On June 11, the City Council unanimously approved a plan by the San Diego Housing Commission and its nonprofit affiliate Housing Development Partners to rehabilitate Hotel Churchill, a local historical landmark, to create approximately 66 permanent affordable housing units. Hotel Churchill would remain affordable for the next 65 years. Built in 1914, Hotel Churchill is a seven-story, 94-unit building along the San Diego Trolley line in downtown San Diego that has been vacant since 2005 but will come to life as permanent affordable housing for low-income residents such as seniors and veterans. The federal funds to be used for this project consist of more than $8.296 million from the Moving to Work rental assistance program and $2.9 million from the HOME Investment Partnership Program. Read SDHC’s press release and the fact sheet. (June 11)

Following a 2012 California law that authorized landlords to prohibit smoking at their rental properties, the San Diego Housing Commission joins at least 18 other CLPHA members in adopting a smoke-free policy for all of its apartment buildings, which include more than 2,000 affordable housing units, in order to protect the health of tenants and also reduce maintenance costs by preventing smoke damage to rental units. The policy received unanimous approval on June 11 from the City Council. SDHC’s smoke-free policy will take effect on February 1, 2014, providing tenants with ample notice. Before moving forward with the policy, SDHC surveyed tenants, and a majority who responded to the survey said they prefer a smoke-free living environment. Read SDHC’s press release. (June 11).
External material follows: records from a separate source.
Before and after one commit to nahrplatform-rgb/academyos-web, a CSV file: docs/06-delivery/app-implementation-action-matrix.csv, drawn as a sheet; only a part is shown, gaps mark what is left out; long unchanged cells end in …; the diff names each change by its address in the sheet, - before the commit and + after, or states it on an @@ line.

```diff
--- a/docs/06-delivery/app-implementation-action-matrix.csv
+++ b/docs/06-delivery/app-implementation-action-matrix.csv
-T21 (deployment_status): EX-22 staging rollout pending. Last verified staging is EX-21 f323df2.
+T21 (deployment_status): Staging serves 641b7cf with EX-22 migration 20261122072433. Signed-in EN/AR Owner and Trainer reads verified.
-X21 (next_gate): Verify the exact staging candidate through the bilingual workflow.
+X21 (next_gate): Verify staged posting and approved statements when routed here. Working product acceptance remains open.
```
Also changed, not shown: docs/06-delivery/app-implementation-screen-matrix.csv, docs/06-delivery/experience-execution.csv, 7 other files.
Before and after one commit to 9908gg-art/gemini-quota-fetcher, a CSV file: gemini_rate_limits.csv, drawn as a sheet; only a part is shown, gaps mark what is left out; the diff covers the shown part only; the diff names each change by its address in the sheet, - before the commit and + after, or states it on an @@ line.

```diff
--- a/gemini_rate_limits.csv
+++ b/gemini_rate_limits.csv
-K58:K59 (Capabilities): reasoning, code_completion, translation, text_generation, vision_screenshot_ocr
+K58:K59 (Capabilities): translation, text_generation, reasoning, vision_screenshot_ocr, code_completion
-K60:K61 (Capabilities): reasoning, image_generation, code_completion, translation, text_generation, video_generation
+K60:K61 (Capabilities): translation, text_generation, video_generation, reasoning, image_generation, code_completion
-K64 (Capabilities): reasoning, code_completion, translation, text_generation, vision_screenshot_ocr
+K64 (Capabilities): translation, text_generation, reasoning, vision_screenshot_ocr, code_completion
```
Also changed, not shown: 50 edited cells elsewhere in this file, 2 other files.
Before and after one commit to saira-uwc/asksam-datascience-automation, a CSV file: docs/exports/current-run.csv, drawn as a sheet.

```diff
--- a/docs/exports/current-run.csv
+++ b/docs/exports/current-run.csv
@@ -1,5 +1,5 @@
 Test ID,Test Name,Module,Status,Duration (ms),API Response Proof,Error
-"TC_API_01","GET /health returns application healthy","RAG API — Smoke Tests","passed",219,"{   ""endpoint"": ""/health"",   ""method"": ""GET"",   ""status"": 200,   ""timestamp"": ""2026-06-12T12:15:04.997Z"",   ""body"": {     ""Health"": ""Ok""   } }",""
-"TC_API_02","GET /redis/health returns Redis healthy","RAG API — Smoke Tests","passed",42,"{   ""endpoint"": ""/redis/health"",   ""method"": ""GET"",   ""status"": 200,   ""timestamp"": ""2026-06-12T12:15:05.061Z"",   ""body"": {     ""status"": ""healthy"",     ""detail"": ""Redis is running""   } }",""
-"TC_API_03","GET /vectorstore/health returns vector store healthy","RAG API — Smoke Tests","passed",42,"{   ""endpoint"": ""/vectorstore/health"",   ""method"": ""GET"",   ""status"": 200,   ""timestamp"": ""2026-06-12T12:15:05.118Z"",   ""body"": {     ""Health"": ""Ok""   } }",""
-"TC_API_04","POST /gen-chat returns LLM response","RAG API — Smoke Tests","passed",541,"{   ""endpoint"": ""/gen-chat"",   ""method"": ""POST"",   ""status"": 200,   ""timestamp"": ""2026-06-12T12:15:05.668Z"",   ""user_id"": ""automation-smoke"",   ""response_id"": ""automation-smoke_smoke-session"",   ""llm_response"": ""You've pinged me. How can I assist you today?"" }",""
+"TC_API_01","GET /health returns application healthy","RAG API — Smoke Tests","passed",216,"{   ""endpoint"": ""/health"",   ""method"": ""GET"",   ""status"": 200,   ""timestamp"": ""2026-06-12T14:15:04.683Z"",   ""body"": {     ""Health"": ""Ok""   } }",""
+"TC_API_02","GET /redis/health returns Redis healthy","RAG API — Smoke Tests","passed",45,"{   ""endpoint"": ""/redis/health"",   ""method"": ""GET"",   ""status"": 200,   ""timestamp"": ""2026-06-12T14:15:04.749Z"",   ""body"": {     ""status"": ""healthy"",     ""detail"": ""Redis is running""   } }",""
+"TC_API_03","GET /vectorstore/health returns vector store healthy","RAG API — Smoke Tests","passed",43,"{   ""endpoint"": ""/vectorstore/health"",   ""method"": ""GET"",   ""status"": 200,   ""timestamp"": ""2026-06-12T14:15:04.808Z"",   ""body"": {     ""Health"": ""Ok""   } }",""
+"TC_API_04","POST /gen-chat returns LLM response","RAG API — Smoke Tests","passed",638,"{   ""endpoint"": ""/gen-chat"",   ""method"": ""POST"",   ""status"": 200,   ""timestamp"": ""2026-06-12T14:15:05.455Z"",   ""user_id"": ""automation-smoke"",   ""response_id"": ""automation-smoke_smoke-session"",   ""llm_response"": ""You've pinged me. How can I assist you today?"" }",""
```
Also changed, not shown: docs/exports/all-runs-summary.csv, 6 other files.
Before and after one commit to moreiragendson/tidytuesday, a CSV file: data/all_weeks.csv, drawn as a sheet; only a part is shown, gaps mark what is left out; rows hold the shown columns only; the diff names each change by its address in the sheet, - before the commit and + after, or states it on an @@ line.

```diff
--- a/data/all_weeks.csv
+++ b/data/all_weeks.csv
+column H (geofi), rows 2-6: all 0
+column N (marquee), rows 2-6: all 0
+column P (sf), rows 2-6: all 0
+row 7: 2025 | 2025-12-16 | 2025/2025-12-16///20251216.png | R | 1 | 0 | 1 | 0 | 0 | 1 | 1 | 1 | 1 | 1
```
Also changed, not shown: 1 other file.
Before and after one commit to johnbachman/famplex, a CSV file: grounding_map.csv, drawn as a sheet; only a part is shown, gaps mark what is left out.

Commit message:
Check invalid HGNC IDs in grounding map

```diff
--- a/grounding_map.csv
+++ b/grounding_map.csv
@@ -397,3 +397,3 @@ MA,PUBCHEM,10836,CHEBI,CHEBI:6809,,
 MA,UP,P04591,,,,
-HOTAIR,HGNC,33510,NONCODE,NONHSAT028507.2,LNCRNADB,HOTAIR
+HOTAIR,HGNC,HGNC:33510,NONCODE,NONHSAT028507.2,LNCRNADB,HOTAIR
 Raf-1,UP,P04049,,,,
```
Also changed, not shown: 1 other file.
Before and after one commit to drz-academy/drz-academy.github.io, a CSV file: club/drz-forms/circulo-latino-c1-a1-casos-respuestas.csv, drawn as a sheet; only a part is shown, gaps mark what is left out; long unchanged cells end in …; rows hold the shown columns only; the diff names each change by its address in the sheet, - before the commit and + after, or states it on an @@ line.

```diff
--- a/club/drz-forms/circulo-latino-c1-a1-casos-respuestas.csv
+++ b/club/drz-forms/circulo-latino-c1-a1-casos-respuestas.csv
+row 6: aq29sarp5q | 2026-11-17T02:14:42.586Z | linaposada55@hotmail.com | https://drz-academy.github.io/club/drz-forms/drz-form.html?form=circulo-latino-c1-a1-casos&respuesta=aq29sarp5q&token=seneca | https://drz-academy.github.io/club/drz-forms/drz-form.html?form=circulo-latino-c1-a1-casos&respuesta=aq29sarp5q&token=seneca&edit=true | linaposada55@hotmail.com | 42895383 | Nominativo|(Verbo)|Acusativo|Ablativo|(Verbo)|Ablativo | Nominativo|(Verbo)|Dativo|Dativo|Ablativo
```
After the city commission passed a resolution in early June showing its support, the Millville Housing Authority is now closer to making $5 million in renovations at the Holly Berry Court complex that will improve the neighborhood. The 1966 development had been slated to be demolished until Executive Director Paul Dice moved the agency’s headquarters there in 2008 to deter crime in the area. A zero-tolerance policy has helped make the neighborhood a place to live again, and residents have taken a sense of ownership, even planting flower and vegetable gardens. With the commission’s support, MHA will now apply to the state Housing and Mortgage Finance Agency for help financing the project. (June 10)